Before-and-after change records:
Start of Block

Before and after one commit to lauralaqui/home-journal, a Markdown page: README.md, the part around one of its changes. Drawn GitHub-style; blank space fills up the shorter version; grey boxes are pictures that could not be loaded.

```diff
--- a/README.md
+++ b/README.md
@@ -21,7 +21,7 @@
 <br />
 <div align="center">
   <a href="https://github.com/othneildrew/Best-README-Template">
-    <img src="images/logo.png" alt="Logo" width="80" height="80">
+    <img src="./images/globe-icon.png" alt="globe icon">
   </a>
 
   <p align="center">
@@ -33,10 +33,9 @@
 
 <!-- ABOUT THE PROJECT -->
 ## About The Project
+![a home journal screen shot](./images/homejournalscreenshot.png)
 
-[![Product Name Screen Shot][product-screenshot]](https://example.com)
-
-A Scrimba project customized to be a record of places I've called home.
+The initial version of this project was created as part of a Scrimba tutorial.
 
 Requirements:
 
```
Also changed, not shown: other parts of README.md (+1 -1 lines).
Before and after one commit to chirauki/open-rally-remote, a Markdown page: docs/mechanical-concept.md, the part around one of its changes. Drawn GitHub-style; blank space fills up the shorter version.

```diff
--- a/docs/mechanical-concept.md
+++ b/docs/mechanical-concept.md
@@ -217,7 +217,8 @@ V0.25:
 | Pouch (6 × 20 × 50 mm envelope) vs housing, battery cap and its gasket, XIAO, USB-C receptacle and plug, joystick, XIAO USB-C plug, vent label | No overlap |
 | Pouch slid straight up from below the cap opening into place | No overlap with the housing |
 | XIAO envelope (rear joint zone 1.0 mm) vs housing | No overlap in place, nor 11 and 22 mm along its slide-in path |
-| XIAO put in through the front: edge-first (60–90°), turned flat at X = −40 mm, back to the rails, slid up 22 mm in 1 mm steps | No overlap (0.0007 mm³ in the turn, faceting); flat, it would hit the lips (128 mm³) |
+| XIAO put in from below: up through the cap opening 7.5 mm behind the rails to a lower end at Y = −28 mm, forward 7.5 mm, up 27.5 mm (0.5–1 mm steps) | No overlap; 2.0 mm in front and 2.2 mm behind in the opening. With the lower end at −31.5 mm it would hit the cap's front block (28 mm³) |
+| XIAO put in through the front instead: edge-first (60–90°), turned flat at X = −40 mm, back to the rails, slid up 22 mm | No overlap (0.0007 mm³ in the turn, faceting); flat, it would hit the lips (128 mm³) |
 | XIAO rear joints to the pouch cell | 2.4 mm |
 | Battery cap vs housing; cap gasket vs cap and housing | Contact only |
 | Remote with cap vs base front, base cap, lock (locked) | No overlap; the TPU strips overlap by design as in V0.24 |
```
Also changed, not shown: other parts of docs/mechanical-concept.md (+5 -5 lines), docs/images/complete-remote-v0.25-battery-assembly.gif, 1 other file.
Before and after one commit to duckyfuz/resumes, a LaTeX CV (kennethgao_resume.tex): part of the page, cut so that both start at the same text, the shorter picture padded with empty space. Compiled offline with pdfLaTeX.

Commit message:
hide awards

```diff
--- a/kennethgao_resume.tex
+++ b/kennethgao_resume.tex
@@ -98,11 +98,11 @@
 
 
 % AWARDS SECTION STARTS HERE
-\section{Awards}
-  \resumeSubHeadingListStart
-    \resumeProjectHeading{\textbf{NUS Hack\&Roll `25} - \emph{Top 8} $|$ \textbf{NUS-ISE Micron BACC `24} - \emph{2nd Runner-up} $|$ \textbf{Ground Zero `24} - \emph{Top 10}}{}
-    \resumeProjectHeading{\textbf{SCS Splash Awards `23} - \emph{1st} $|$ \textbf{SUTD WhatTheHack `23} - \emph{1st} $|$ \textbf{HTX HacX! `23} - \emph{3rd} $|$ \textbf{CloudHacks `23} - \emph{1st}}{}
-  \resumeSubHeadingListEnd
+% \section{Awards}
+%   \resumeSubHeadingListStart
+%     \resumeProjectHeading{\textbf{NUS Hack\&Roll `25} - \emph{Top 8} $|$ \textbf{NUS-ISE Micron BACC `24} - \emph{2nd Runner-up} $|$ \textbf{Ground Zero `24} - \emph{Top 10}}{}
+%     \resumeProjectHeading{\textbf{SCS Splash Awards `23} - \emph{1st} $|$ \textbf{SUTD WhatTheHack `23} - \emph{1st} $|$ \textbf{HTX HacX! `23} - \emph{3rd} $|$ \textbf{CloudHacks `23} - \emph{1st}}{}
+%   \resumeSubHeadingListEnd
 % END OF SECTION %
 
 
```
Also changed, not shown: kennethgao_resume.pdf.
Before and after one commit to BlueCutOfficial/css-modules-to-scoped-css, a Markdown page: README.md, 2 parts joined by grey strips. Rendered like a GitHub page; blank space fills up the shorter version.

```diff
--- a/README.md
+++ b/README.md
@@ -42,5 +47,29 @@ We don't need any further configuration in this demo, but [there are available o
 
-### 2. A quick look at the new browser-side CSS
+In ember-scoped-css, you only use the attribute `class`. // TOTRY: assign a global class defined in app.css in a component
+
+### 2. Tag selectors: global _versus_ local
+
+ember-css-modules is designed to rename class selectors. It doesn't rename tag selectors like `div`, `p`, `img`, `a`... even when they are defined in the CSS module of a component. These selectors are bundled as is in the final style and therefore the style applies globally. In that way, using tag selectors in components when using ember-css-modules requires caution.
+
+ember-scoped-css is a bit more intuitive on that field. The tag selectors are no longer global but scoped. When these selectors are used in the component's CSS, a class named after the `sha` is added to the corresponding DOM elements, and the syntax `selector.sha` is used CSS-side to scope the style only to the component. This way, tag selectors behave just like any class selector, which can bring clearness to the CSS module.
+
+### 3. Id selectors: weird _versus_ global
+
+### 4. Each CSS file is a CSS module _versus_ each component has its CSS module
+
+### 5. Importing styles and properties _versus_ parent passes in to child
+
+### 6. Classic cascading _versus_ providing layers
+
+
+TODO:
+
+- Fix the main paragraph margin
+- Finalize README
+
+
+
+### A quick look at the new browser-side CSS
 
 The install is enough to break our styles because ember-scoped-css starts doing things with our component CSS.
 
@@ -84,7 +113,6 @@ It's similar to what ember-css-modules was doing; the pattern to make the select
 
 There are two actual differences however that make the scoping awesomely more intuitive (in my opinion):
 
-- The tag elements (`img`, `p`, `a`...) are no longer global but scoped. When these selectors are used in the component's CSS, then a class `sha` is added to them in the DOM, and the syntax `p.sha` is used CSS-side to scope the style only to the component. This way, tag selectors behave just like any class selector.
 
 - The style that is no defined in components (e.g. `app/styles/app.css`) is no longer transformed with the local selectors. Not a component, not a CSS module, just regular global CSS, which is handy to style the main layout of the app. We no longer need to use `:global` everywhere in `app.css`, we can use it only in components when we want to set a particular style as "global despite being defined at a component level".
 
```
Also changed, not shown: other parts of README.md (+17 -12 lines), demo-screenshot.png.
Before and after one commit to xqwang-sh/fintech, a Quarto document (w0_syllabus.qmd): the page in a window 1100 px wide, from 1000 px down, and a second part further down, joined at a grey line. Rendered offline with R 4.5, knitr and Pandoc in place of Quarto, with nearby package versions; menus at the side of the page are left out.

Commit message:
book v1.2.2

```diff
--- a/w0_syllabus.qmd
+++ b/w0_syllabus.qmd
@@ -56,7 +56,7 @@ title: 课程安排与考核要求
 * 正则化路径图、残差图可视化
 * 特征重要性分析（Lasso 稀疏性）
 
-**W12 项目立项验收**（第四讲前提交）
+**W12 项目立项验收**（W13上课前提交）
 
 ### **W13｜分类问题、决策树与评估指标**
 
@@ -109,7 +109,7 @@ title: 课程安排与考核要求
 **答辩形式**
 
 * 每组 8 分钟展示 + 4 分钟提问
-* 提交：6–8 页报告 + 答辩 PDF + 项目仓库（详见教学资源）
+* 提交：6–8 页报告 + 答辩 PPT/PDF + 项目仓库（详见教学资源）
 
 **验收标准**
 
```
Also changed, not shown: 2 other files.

End of Block

The problem: Throughout the data above, copy all lines where the word "docs" is found.

Response below:
Before and after one commit to chirauki/open-rally-remote, a Markdown page: docs/mechanical-concept.md, the part around one of its changes. Drawn GitHub-style; blank space fills up the shorter version.
--- a/docs/mechanical-concept.md
+++ b/docs/mechanical-concept.md
Also changed, not shown: other parts of docs/mechanical-concept.md (+5 -5 lines), docs/images/complete-remote-v0.25-battery-assembly.gif, 1 other file.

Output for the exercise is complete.